In Oregon, Healthy Smiles and Lifelong Care Start in Schools
Tom Holt is working with Oregon’s school systems to bring oral health care to children who otherwise may never see a dentist.
Tom Holt has worked on health policy in Oregon wearing various hats for more than 20 years, but his first foray into oral health started only recently. Last year, Oregon Community Foundation (OCF) hired Holt as a consultant to improve dental health initiatives statewide, and that meant interviewing stakeholders across various sectors to get a better understanding of the community’s dental health needs. As OCF states, “Oregon has one of the country’s highest rates of childhood dental disease, which is the most common chronic disease affecting U.S. children.” Holt views that focus — on school-based dental screenings and services — as a real chance to improve public health outcomes for every individual in Oregon. Because, as he sees it, it all starts with a child’s healthy teeth.
What’s the policy work you’ve done with the Oregon Community Foundation?
OCF reached out in 2019 for help with solidifying the state’s school-based oral health screening and sealant programs. At the time, they would go into schools — mostly ones with a high percentage of free and reduced lunch — and offer basic oral health screenings, and kids who are eligible get fluoride or sealants. Oregon certifies these programs and provides a baseline technical standard. The encounters are indirectly funded by Medicaid and delivered through various channels — sometimes dental service organizations, sometimes local nonprofits, sometimes communities of dentists who get together. Metrics are set and, as you’d expect in any managed care setup, there are financial rewards for hitting those metrics. This has of course all shifted after COVID-19.
Since the vast majority of schools will be remote-only until at least January 2021, school-based programs are trying to reach kids in other ways, like drive-through oral health screenings during computer and school supply pickups, free home health kits, and the deployment of mobile dental vans to reach families wherever they are.
What is the greatest impact for kids in Oregon’s schools?

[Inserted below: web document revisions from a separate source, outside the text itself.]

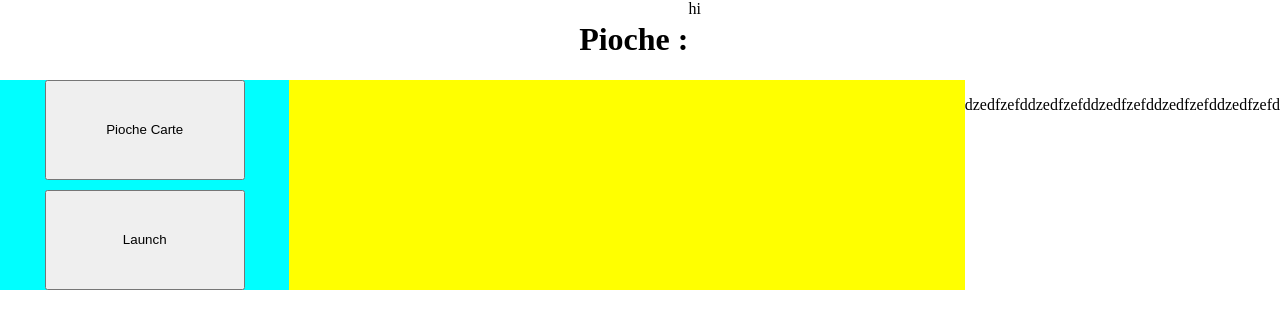
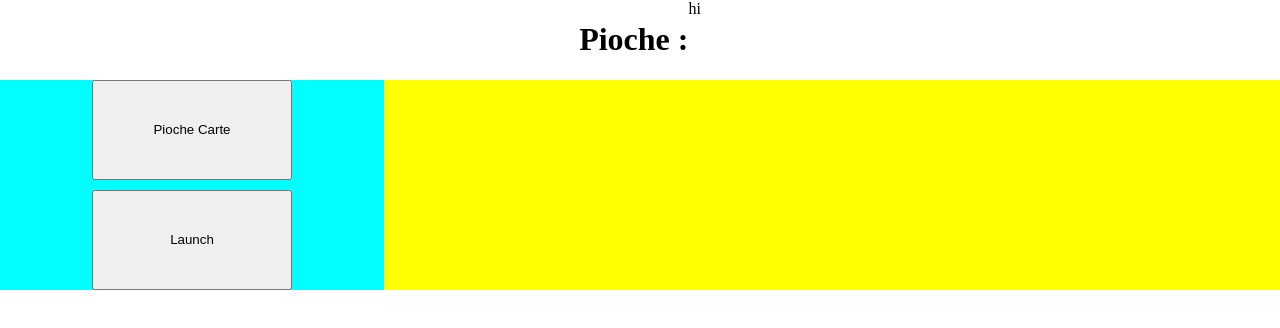
Before and after one commit to CooperPeaks/card_game, a plain HTML site: page index.html in a window 1280 px wide. Drawn offline with Linux system fonts and the light colour scheme.

Commit message:
branch correct

```diff
--- a/index.html
+++ b/index.html
@@ -28,12 +28,6 @@
 
             <!--Position carte-->
             <div class="cardPosition" id="cardPosition"></div>
-
-            <p>dzedfzefd</p>
-            <p>dzedfzefd</p>
-            <p>dzedfzefd</p>
-            <p>dzedfzefd</p>
-            <p>dzedfzefd</p>
         </div>
 
     </main>
```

It's an extremely high-leverage opportunity from the start. If a child has dental pain, they're not going to study very well or pay attention. If that pain becomes a bigger problem, they're going to miss school — attendance is a key metric — and then their mom or dad or guardian is going to miss work to get them to a dentist. And if they're not successful in school, well, that has all sorts of social and economic impacts. Keeping kids’ mouths healthy is essential when it comes to overall public health: They do better in school, they have a better shot of furthering their education, whether that’s pursuing a trade or going to college, and they get better jobs. A young person who has poor oral health is going to be at a real disadvantage from the start.
What did you hear when you interviewed the community about their oral health needs?
I spent six months speaking to people all over the state who walked me through the barriers around dental care and one early conversation had a big impact. The superintendent of the McMinnville School District, which is a small, diverse city on the outer edges of Portland suburbia, told me, “I want sealant programs in my schools because at graduation time I personally shake the hand of every high school graduate and hand them they’re diploma. And I’m sick and tired of seeing kids with bad teeth.” It crystallized for me the long-term goal. If we see these kids in sealant programs between kindergarten and second grade, then again in middle school — by the time that child walks across a graduation stage, they’re going to have good teeth. Then they’ll go on to have good health and a better shot at success.